Thursday, September 16, 2004
Blakely Applies to Upper Term Decision, C.A. Rules
By a MetNews Staff Writer
A trial court may not impose the upper prison term authorized by the Determinate Sentencing Law unless the decision is based on a prior conviction or on facts found by a jury, the Fourth District Court of Appeal ruled yesterday.
The decision by Div. One is apparently the first published California appellate decision to apply the recent U.S. Supreme Court ruling in Blakely v. Washington, 124 S.Ct. 2531, to the three-level sentencing scheme of the DSL. The California Supreme Court recently agreed to accept two pre-Blakely Court of Appeal decisions as vehicles for consideration of the same issue.
The defendant in yesterday’s case, Keyon George, was convicted of participating in a robbery with three other men. A San Diego Superior Court jury found him guilty of two counts of residential robbery and found that he was acting on behalf of a criminal street gang, but rejected the allegation he personally carried a firearm.
Judge Eddie C. Sturgeon found that George had previously been convicted of a serious felony and sentenced him to 33 years in prison. The sentence consisted of the 18-year upper term for the first robbery, a 10-year gang enhancement, and a five-year serious felony enhancement; the sentence on the second robbery count was ordered to run concurrently.

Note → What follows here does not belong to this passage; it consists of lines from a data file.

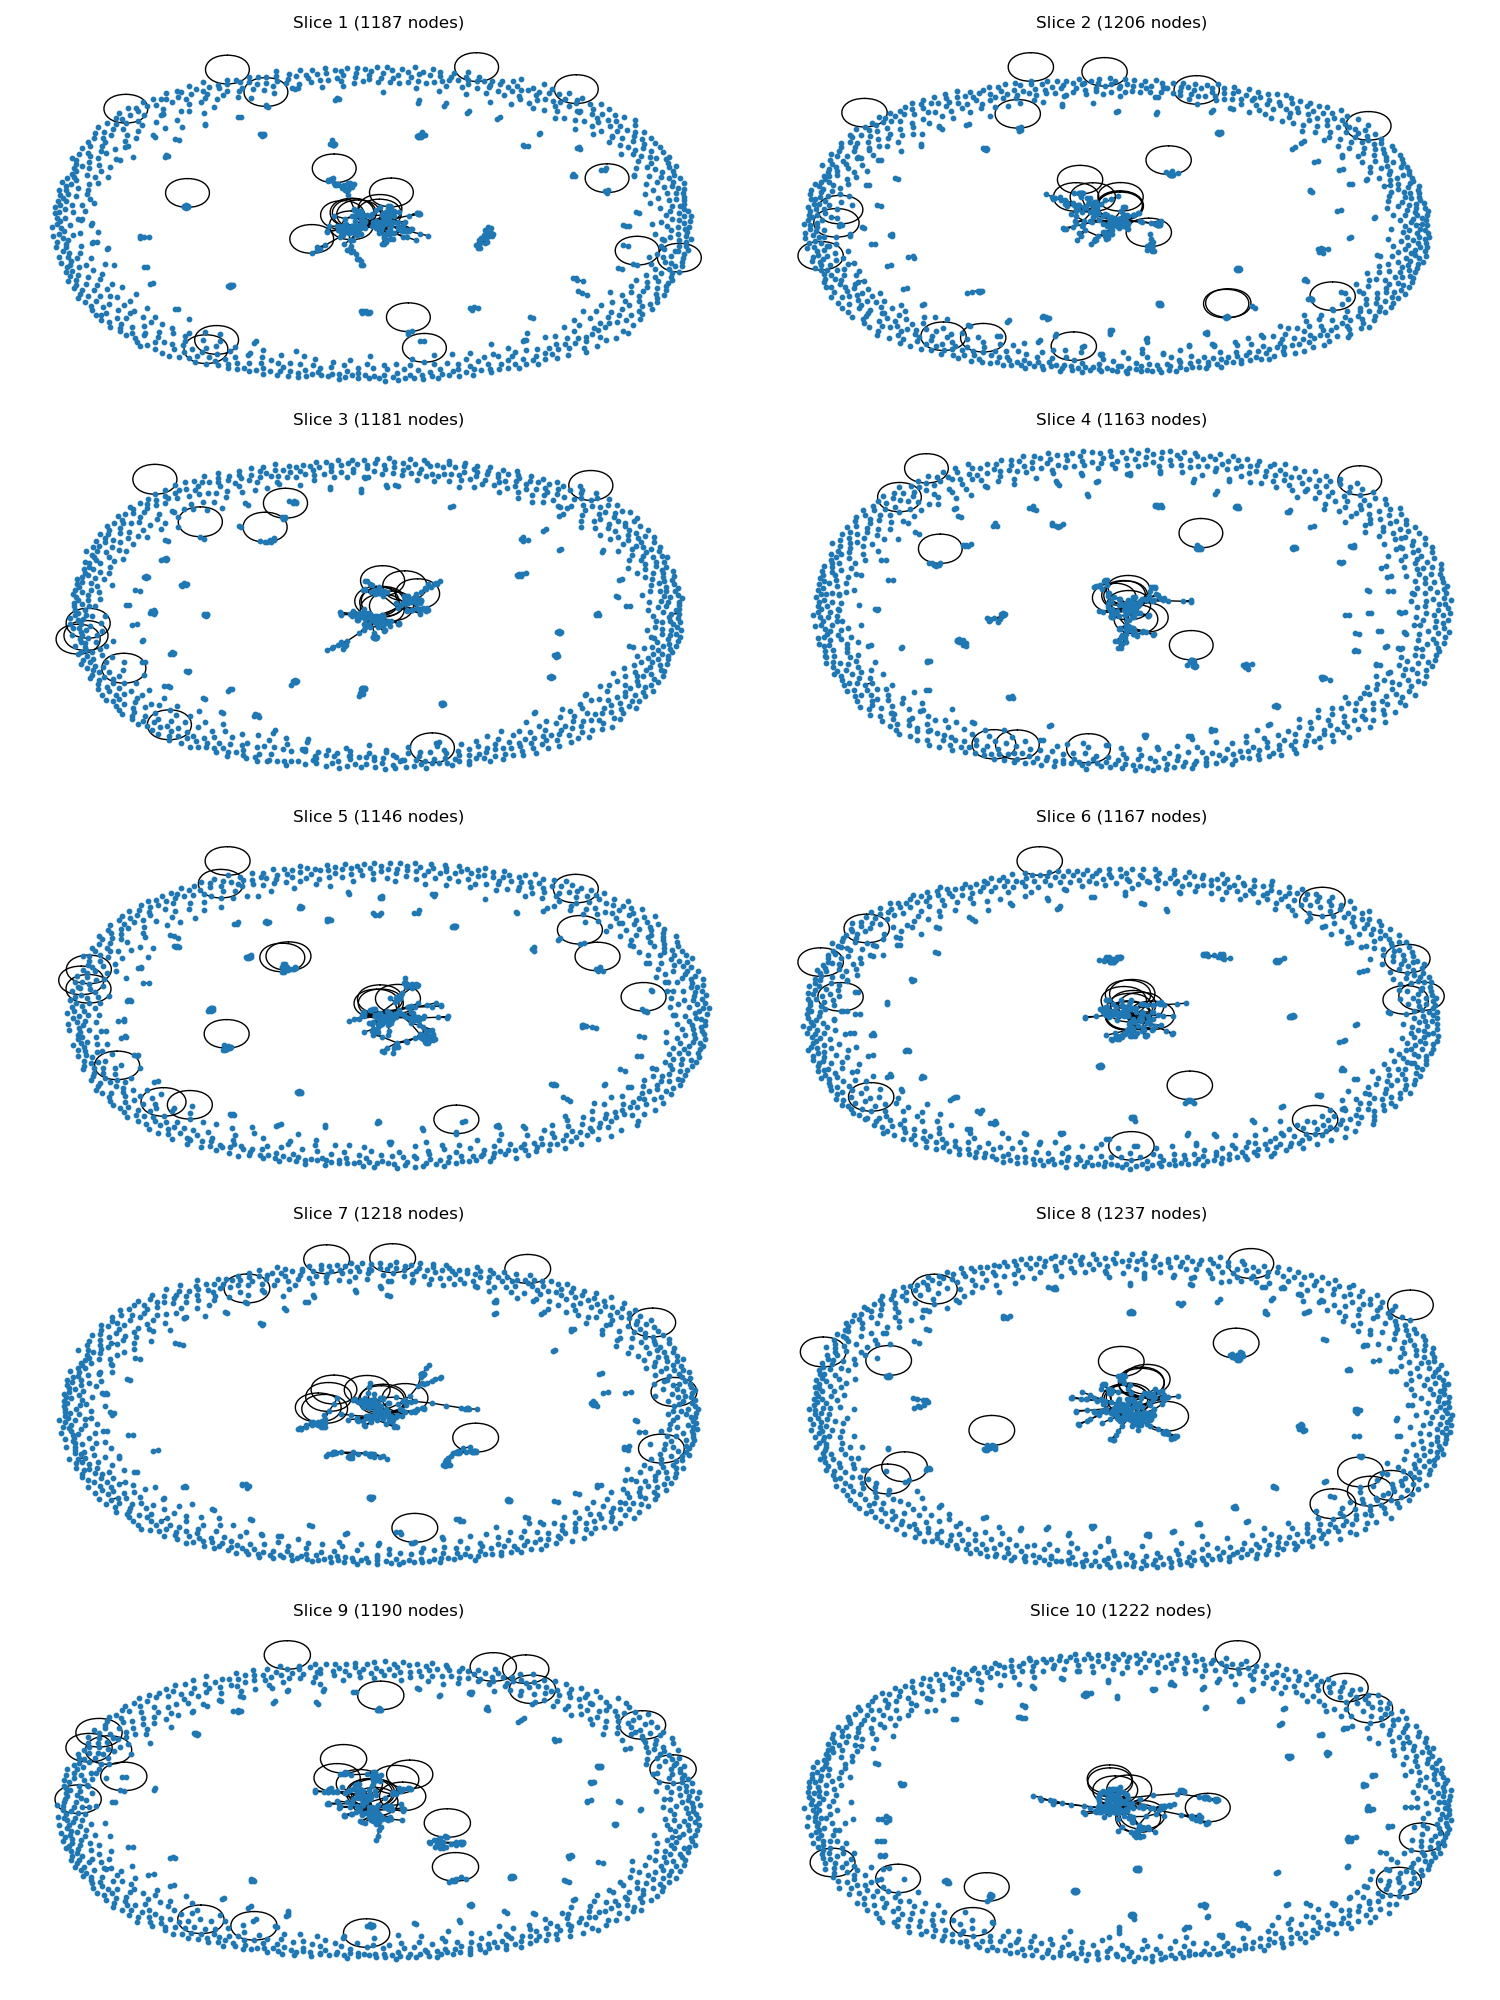
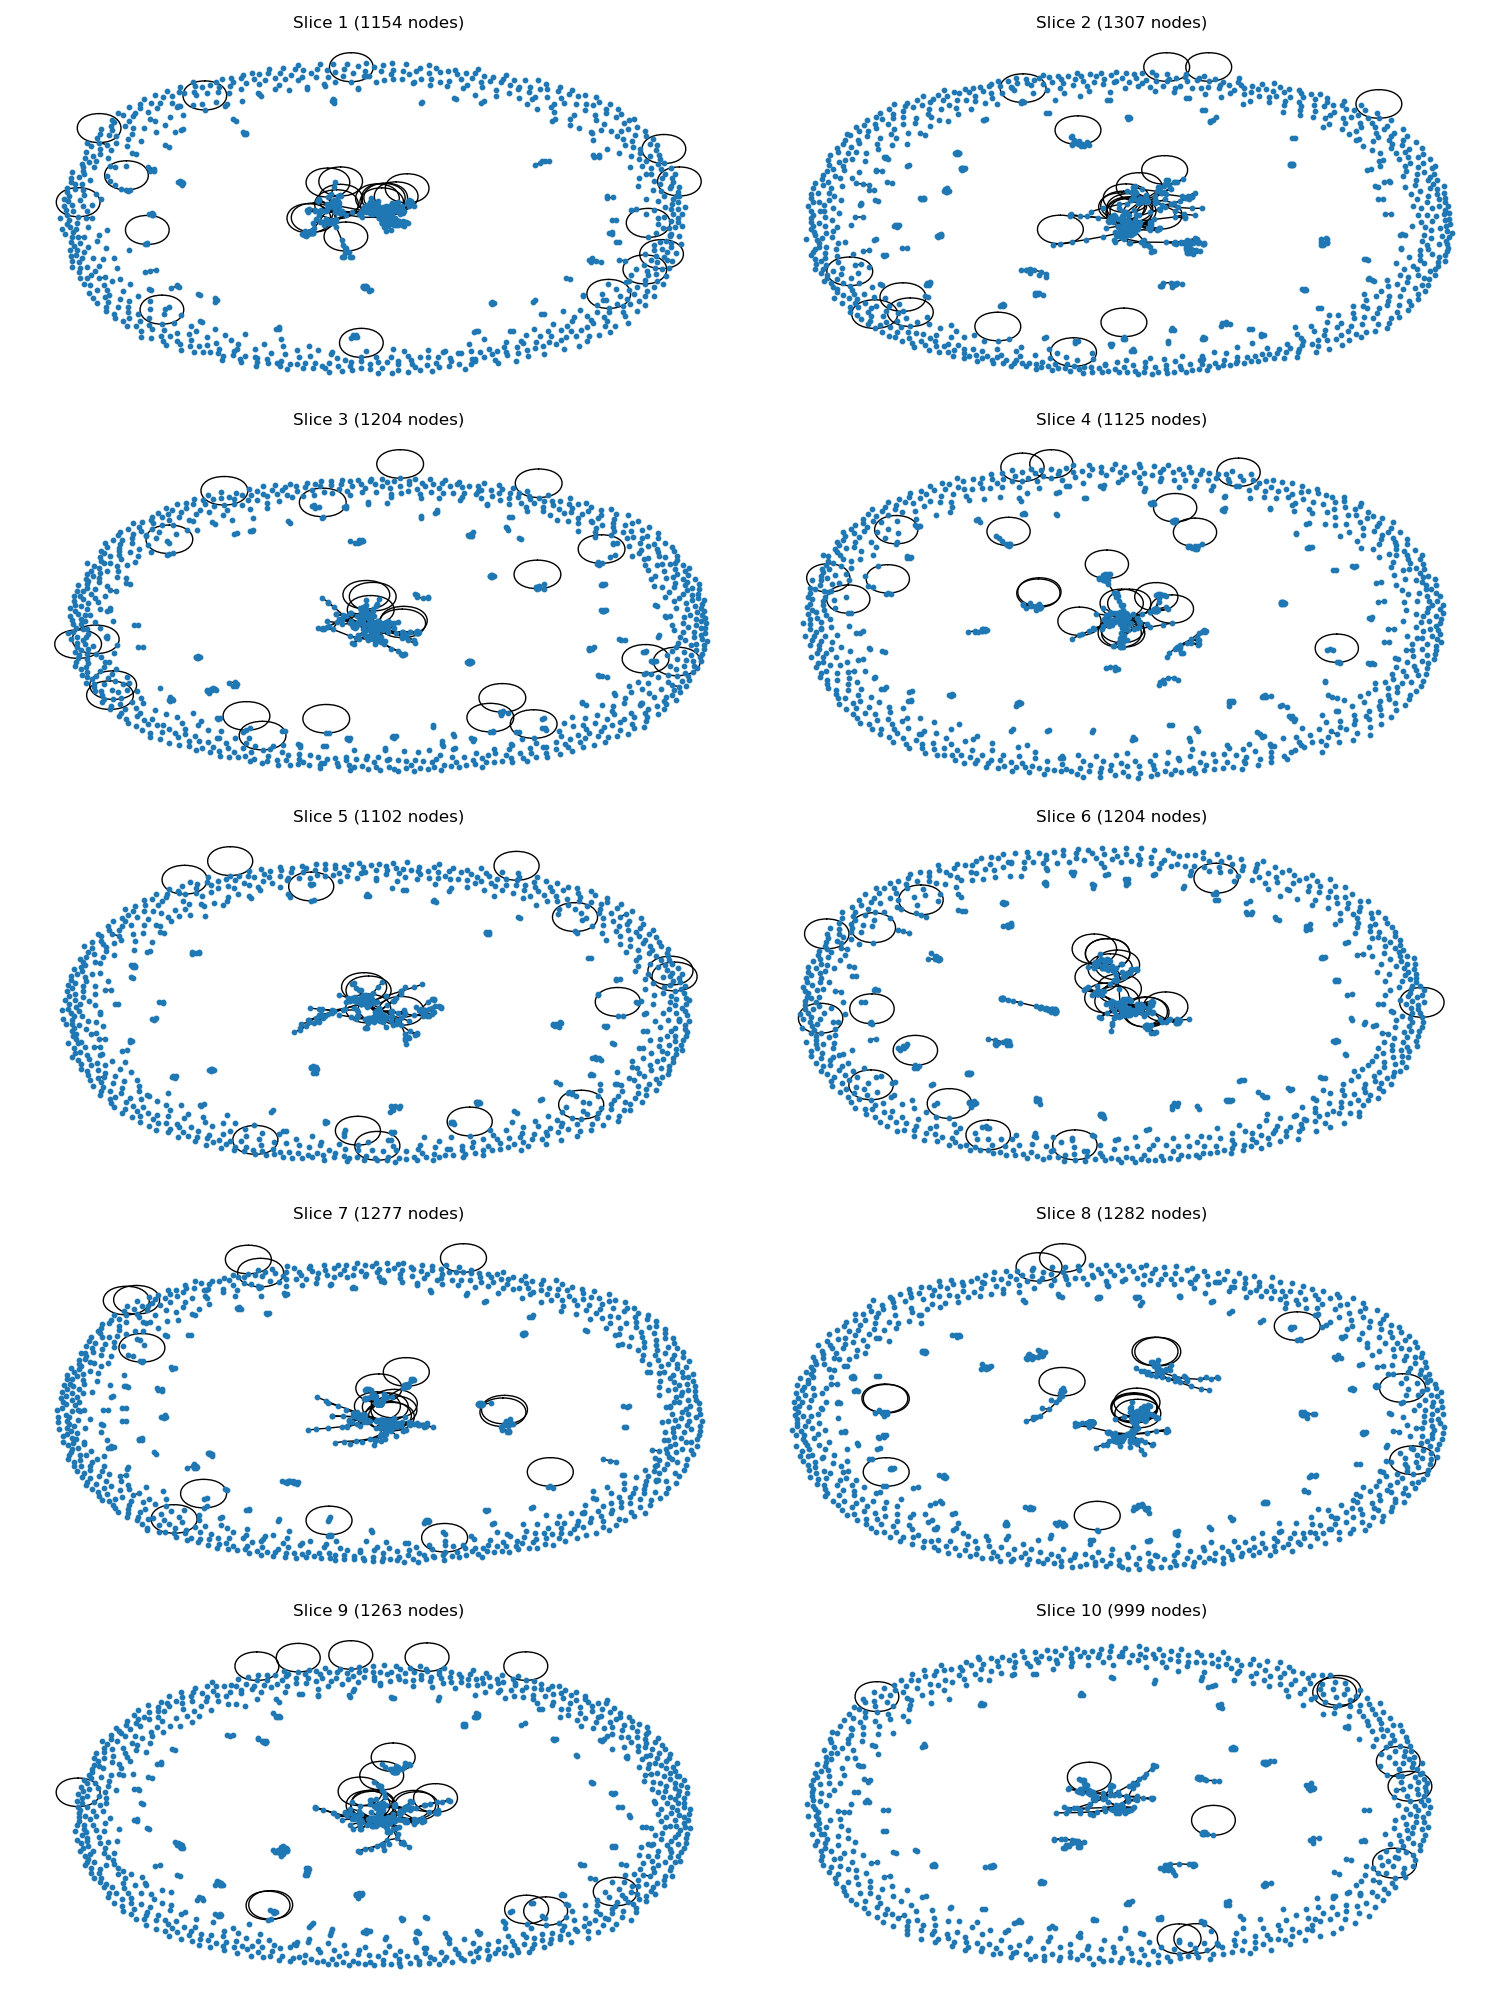
fixed Task 6, slicing by time

diff --git a/project.py b/project.py
@@ -214,7 +214,26 @@ print("Task 4: Saved cumulative degree centrality distribution to cumulative_deg
 
 # Task 6: Time slicing the network
 # Create 10 time slices
-time_slices = np.array_split(data, 10)
+data["Timestamp"] = pd.to_datetime(data["Timestamp"], errors='coerce')
+
+# Drop invalid
+data = data.dropna(subset=["Timestamp"])
+
+# Sort data chronologically
+data = data.sort_values(by="Timestamp")
+
+# Start and end times
+start_time = data["Timestamp"].min()
+end_time = data["Timestamp"].max()
+
+# Create 10 time bins
+time_bins = pd.date_range(start=start_time, end=end_time, periods=11)
+
+# Slice data by time ranges
+time_slices = []
+for i in range(10):
+    slice_df = data[(data["Timestamp"] >= time_bins[i]) & (data["Timestamp"] < time_bins[i+1])]
+    time_slices.append(slice_df)
 
 # List for metrics 
 subgraph_metrics = []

In opting for the upper prison term, Sturgeon cited five factors—that George was on probation at the time, that he threatened the victims with great bodily injury, that the crime was planned and sophisticated, that his crimes showed a pattern of increasing seriousness, and that he had done poorly on probation.
But Justice James A. McIntyre, writing for the Court of Appeal, said that all but the first factor are covered by Blakely, which held that a defendant sentenced under Washington state guidelines had his jury trial right violated because the judge sentenced him on the basis of facts that were neither found by a jury nor admitted to as part of the plea bargain he receive.
The high court based its decision on an earlier ruling, in Apprendi v. New Jersey, holding that any fact, other than that of a prior conviction, that results in an increase in what would otherwise be the maximum allowable sentence must be determined by a jury unless the defendant waives that right.
The upper-term decision under California’s law is, as a practical matter, no different from the decision to adjust a sentence upwards under Washington’s scheme, McIntyre said.
In concluding that remand is required, the justice acknowledged that under California law, a single aggravating factor is sufficient to impose the upper term. Since the fact that George was on probation at the time of the new crime was derived from his prior conviction, McIntyre reasoned, Blakely did not bar the trial judge from making that finding.
The appellate court cannot, however, assume that the trial judge would have imposed the upper term based on that factor alone, McIntyre said.
The case is People v. George, 04 S.O.S. 5019.
Copyright 2004, Metropolitan News Company